# Prompt
Filter the records below for the word "what". Keep each line that has it.

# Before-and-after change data
::::::::::

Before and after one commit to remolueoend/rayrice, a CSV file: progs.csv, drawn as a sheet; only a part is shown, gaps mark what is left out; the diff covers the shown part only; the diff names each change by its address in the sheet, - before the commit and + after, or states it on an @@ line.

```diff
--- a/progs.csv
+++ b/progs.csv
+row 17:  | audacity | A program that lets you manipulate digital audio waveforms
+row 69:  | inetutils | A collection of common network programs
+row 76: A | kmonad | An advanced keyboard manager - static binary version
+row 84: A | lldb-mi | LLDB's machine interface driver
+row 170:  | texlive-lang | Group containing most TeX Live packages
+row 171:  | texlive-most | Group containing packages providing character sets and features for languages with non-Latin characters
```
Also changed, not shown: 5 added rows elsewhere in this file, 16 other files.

::::::::::

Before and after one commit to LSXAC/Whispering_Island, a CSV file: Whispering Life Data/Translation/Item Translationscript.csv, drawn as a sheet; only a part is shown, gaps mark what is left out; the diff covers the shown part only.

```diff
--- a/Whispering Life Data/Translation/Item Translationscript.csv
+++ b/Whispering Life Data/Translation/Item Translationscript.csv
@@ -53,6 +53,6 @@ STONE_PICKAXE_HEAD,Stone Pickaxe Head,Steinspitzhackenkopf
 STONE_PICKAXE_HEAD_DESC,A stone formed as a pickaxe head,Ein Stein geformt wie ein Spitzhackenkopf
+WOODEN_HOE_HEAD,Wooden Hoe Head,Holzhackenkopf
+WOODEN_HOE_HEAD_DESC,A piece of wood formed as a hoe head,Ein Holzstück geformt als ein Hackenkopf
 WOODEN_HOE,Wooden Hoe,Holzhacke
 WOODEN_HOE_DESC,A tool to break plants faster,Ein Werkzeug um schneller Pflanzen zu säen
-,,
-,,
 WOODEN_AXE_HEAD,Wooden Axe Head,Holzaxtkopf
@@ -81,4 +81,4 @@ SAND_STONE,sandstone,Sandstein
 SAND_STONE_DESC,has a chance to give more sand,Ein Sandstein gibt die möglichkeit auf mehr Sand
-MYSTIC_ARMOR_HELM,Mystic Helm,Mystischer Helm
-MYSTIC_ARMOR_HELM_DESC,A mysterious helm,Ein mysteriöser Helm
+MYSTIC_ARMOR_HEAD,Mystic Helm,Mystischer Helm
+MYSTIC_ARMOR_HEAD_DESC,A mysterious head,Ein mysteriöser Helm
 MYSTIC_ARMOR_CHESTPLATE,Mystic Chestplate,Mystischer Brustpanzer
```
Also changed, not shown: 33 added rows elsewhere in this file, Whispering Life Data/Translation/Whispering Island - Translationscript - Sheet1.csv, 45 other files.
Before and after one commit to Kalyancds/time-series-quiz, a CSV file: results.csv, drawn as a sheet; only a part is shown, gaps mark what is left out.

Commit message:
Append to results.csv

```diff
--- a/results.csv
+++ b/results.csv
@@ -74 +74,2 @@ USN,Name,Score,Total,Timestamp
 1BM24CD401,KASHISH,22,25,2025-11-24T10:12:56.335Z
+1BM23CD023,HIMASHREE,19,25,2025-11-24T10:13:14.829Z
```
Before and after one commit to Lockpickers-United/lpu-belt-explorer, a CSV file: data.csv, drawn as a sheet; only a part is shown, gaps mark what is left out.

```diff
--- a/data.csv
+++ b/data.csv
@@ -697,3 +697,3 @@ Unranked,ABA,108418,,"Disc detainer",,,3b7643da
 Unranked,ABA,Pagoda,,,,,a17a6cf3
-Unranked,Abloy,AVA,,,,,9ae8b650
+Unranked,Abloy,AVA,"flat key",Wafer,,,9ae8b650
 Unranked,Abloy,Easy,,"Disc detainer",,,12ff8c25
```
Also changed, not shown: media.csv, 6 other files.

::::::::::

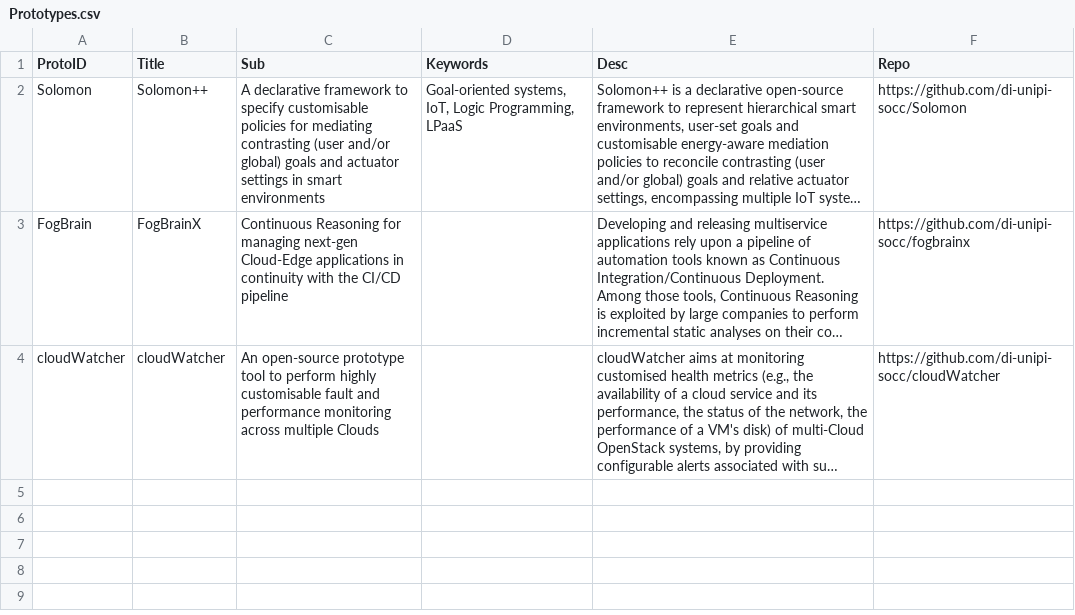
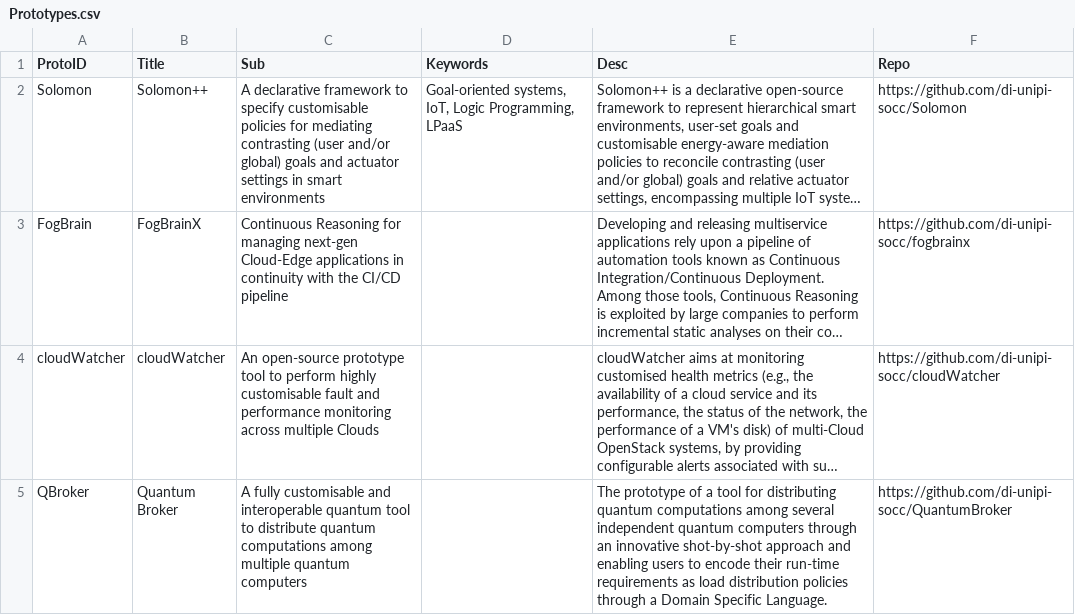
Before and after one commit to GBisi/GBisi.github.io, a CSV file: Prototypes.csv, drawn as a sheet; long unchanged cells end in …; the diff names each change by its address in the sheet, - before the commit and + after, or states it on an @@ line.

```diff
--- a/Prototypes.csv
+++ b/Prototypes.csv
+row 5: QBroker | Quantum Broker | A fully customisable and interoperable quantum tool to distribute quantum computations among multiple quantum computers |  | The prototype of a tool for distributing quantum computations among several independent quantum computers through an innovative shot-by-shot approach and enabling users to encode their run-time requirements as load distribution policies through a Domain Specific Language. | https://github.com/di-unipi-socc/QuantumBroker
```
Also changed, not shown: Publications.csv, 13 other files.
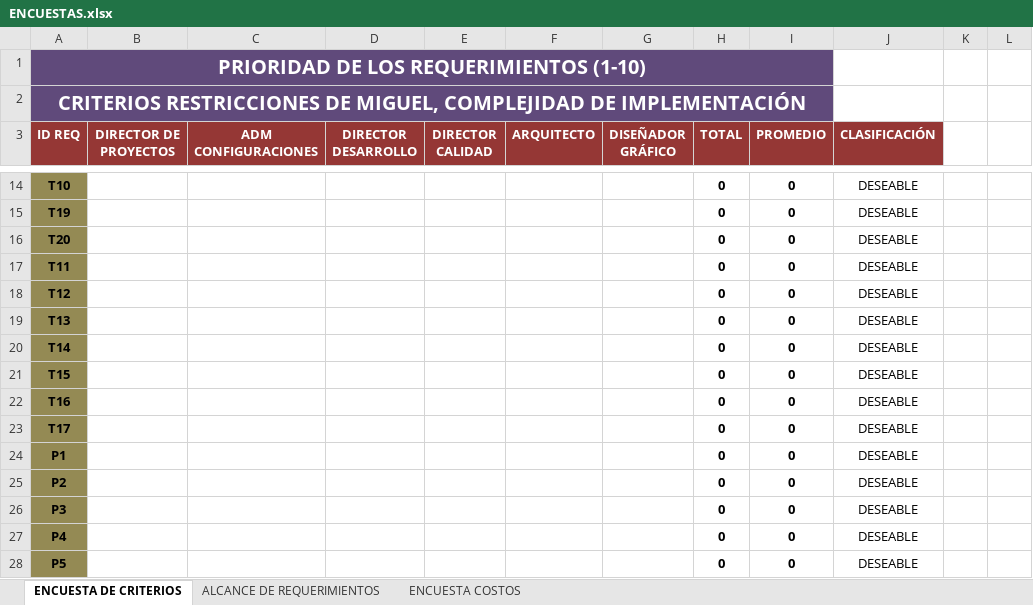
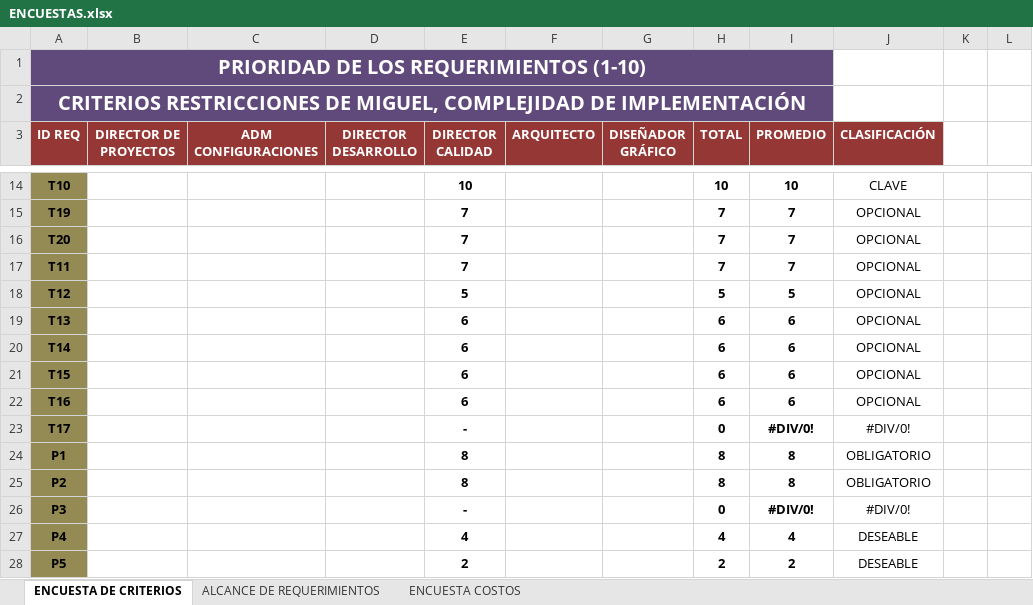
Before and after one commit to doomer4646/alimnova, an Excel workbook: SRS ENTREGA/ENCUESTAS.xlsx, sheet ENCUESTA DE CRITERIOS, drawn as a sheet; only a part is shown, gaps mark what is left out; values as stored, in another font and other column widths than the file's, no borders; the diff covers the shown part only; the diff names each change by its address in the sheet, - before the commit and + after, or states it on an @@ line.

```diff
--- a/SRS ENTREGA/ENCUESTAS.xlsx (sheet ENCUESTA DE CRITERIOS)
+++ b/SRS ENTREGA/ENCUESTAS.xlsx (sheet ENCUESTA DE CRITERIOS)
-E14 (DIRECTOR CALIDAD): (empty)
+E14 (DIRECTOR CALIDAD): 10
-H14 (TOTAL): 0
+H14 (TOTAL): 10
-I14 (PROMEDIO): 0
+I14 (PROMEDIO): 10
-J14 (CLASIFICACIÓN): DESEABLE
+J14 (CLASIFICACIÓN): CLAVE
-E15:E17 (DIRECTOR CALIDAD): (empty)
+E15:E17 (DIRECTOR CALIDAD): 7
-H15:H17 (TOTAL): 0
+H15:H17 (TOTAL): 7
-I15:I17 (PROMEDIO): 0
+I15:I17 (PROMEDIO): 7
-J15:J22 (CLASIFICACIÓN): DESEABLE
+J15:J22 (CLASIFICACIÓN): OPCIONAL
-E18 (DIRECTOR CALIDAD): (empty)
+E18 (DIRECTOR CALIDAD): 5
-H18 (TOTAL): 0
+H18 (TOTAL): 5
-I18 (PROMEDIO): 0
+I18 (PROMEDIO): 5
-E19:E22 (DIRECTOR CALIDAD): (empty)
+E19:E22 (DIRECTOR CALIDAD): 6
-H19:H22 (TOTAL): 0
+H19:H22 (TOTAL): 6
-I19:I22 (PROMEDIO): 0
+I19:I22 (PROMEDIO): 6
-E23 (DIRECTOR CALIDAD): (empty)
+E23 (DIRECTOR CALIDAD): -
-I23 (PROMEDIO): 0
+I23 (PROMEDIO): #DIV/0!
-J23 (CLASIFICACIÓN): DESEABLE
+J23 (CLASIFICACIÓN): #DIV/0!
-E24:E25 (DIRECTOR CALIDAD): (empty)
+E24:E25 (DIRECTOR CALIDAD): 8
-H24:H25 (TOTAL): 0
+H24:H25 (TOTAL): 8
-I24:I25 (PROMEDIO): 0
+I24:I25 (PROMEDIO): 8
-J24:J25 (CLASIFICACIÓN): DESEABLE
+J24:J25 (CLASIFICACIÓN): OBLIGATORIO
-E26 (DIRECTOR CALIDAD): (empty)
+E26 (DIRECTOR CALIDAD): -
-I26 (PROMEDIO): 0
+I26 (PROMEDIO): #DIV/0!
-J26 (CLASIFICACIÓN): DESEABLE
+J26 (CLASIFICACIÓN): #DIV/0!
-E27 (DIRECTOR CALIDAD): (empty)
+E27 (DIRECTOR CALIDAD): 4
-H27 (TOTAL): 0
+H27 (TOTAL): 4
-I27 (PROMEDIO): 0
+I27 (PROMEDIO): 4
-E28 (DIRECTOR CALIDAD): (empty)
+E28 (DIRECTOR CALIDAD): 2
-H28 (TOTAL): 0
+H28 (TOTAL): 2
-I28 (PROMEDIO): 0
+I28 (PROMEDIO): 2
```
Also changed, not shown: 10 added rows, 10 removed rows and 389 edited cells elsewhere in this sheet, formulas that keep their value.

::::::::::

# Solution to the problem
Before and after one commit to remolueoend/rayrice, a CSV file: progs.csv, drawn as a sheet; only a part is shown, gaps mark what is left out; the diff covers the shown part only; the diff names each change by its address in the sheet, - before the commit and + after, or states it on an @@ line.
Before and after one commit to LSXAC/Whispering_Island, a CSV file: Whispering Life Data/Translation/Item Translationscript.csv, drawn as a sheet; only a part is shown, gaps mark what is left out; the diff covers the shown part only.
Before and after one commit to Kalyancds/time-series-quiz, a CSV file: results.csv, drawn as a sheet; only a part is shown, gaps mark what is left out.
Before and after one commit to Lockpickers-United/lpu-belt-explorer, a CSV file: data.csv, drawn as a sheet; only a part is shown, gaps mark what is left out.
Before and after one commit to doomer4646/alimnova, an Excel workbook: SRS ENTREGA/ENCUESTAS.xlsx, sheet ENCUESTA DE CRITERIOS, drawn as a sheet; only a part is shown, gaps mark what is left out; values as stored, in another font and other column widths than the file's, no borders; the diff covers the shown part only; the diff names each change by its address in the sheet, - before the commit and + after, or states it on an @@ line.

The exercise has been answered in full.